  1. Put the grains in a bucket and let them soak for 12 hours.
  2. Pour off extra water and smooth the grain out to a thin and even layer.
  3. Put trays on my food shelving rack.
  4. I rinse and water my trays of barley seeds twice a day. I do not reuse the water.
  5. I grow these sprouts for around 5-8 days and when they are sprouted, I grab two handfuls and toss them into the chicken run.

I make my barley sprouts in a newly bought plastic paper holder I purchased  from the Dollar Store and an old retired white dish pan that became available when I bought my new metal dish pan this summer from Lehman’s, www.lehmans.com/ I always love to repurpose things when I can and not add to the landfill problem.

I love Lehman’s because all the wares they sell are solid made and they have been providing non-electric alternatives since 1955. They offer homestead needs from oil lamps, wood stoves, off grid necessities to kitchen ware that will last a lifetime and still be passed on. I recently splurged and bought a solid blue graniteware washing tub, an Amish made tack cloth clothes pin holder for my clothesline and a study, metal dust pan. None of these items will ever have to be replaced, not in my lifetime or in the lifetime of my children either..

Sprouts can be fed to the chickens at any time but the nutrition benefits max out at around day six.

There is a lot if information on sprouting on the internet if you need more details, of free to contact me and I’ll help you any way I can.

Small House homesteader and chicken keeper, Donna

 

New Chicken Coop Addition Update

We have made some real progress on the new chicken coop this week. I have started thinking of it as a chicken condo with attached sunroom, now that the complex has two freestanding coops with an adjoining covered run.

Gene stapling lono in new coop USE

We opened up the south side of the covered run and slid the new coop 2 X 4 frame into place. late this week Gene started adding the completed side panels, hardware cloth and one set of double doors. We really like double doors design that open out on our coops so I can get in them to clean out the poop, add sand, change the sand out or hose the coop out in mid-summer.

Lino edge caulked USE

The lInoleum a friend gave us is down and the corners are caulked.

Most of the coops painting is complete. Though we did run into a snag with our chosen paint color.  We found out last week that the dark base of our Pittsburg Paint  brand (that we use as house trim/barn trim/coop paint) has been discontinued.  UG! this necessitated many phone calls to locate more, a long drive to another town to buy up the last four remaining quarts of dark base to have on hand and a $90.00 expenditure we had not planned on.

Sand and cart of sand USE

Early this morning I shovel sand and hauled to the coop and filled it.

Because both coops are within a few feet of one another, we planned to paint both the same brown tone.  Granted, dark brown is not a “pretty” color choice, but we have discovered that browns, tans and gray are the most practical colors for the country between chicken-made dust and gravel road dirt floating around.

Rhodies in sand USE

Within five minutes of the sand being down the Rhodies were in it, exploring.

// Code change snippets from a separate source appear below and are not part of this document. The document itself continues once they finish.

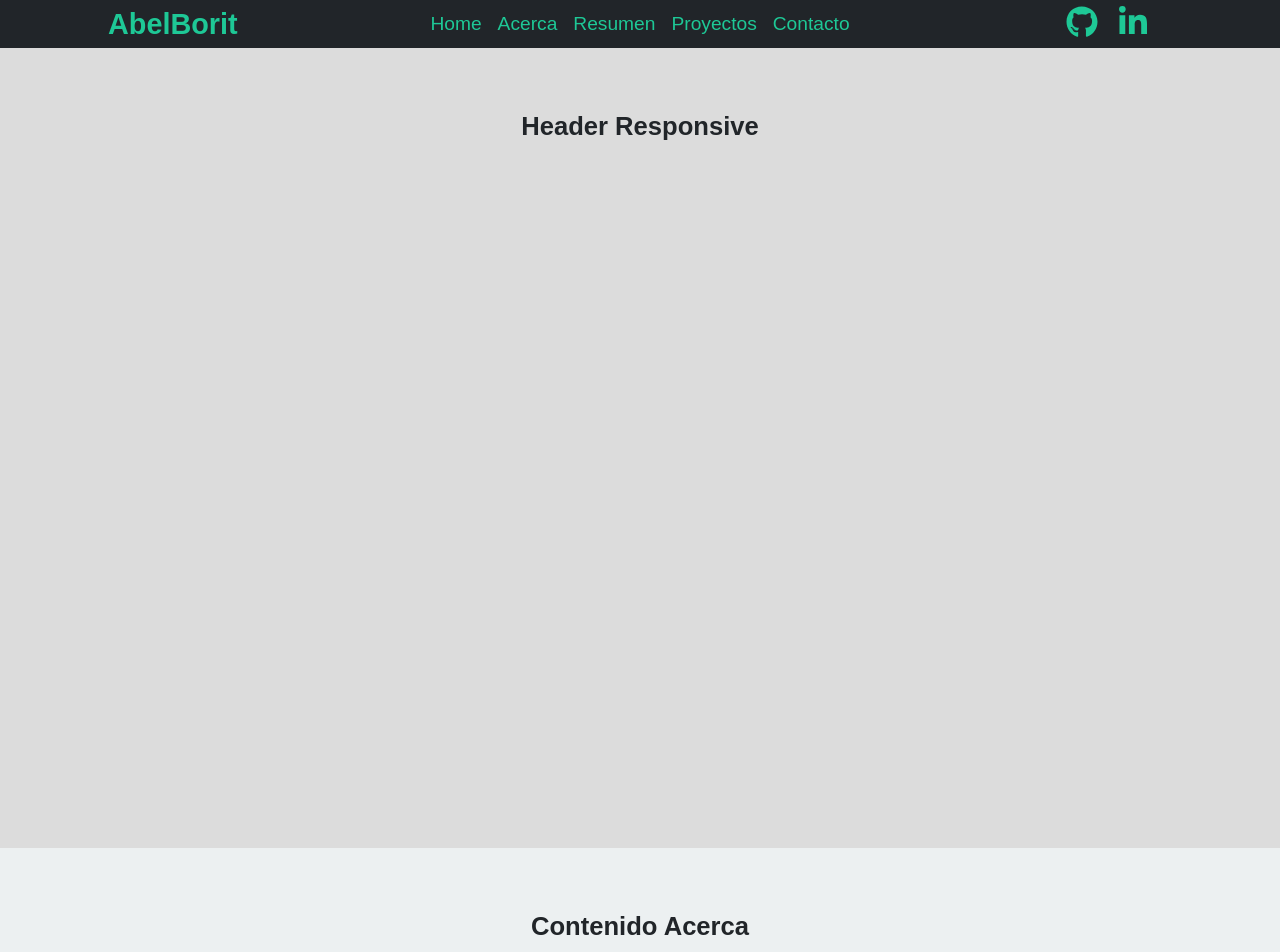
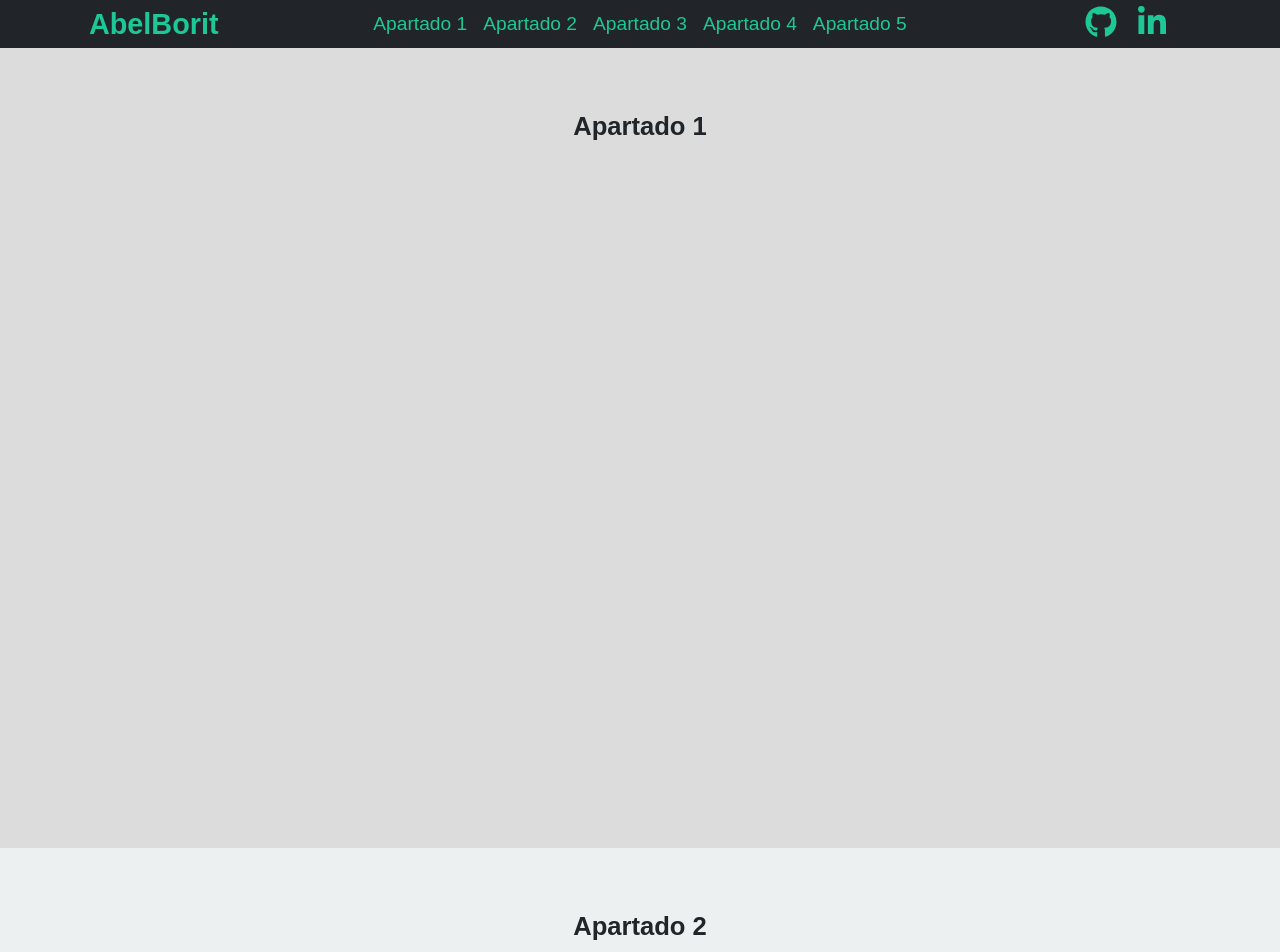
Before and after one commit to abelborit/header-hamburger-menu, a plain HTML site: page index.html in a window 1280 px wide. Shown: the top 952 px of the page. Drawn offline with Linux system fonts and the light colour scheme.

Commit message:
Actualizando gh-pages

```diff
--- a/index.html
+++ b/index.html
@@ -39,11 +39,11 @@
 
       <div id="header-panel" class="header-panel">
         <nav id="header-panel-menu" class="header-panel-menu">
-          <a href="/#inicio">Home</a>
-          <a href="/#acerca">Acerca</a>
-          <a href="/#resumen">Resumen</a>
-          <a href="/#proyectos">Proyectos</a>
-          <a href="/#contacto">Contacto</a>
+          <a href="/#apartado1">Apartado 1</a>
+          <a href="/#apartado2">Apartado 2</a>
+          <a href="/#apartado3">Apartado 3</a>
+          <a href="/#apartado4">Apartado 4</a>
+          <a href="/#apartado5">Apartado 5</a>
         </nav>
       </div>
 
@@ -71,24 +71,24 @@
     </header>
 
     <div id="main" class="main">
-      <section id="inicio" class="section">
-        <h2 class="title">Header Responsive</h2>
+      <section id="apartado1" class="section">
+        <h2 class="title">Apartado 1</h2>
       </section>
 
-      <section id="acerca" class="section">
-        <h2 class="title">Contenido Acerca</h2>
+      <section id="apartado2" class="section">
+        <h2 class="title">Apartado 2</h2>
       </section>
 
-      <section id="resumen" class="section">
-        <h2 class="title">Contenido Resumen</h2>
+      <section id="apartado3" class="section">
+        <h2 class="title">Apartado 3</h2>
       </section>
 
-      <section id="proyectos" class="section">
-        <h2 class="title">Contenido Proyectos</h2>
+      <section id="apartado4" class="section">
+        <h2 class="title">Apartado 4</h2>
       </section>
 
-      <section id="contacto" class="section">
-        <h2 class="title">Contenido Contacto</h2>
+      <section id="apartado5" class="section">
+        <h2 class="title">Apartado 5</h2>
       </section>
     </div>
 
```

Yesterday we put the floor board in and Gene stapled the linoleum into place. This morning I hauled over 12 half buckets of sand and spread the sand out on the coops floor. The Rhodies were in the sand within five minutes cooing, scratching and eating it. These birds absolutely adore a pile of fresh sand. Nothing makes them happier!

Chicken scratch close USE

They left their chicken scratch foot prints too!

One of the chicken ladders is made, on went both coop sides as well. After weeks of daily construction and painting and the feeling that the project is never going to end, progress is finally being made.

These birds are now three months old and very ready to be out of the dog kennel sleeping quarters into their own coop. Soon babies soon!

Gene just popped into the house and told me that thinks he the coop will be just completed enough or them to sleep in tonight. Horray!

Barn side flag in center nice

Our pole barn. Freshly laid bark chips and field stones make a garden.

Small House homesteader and chicken keeper, Donna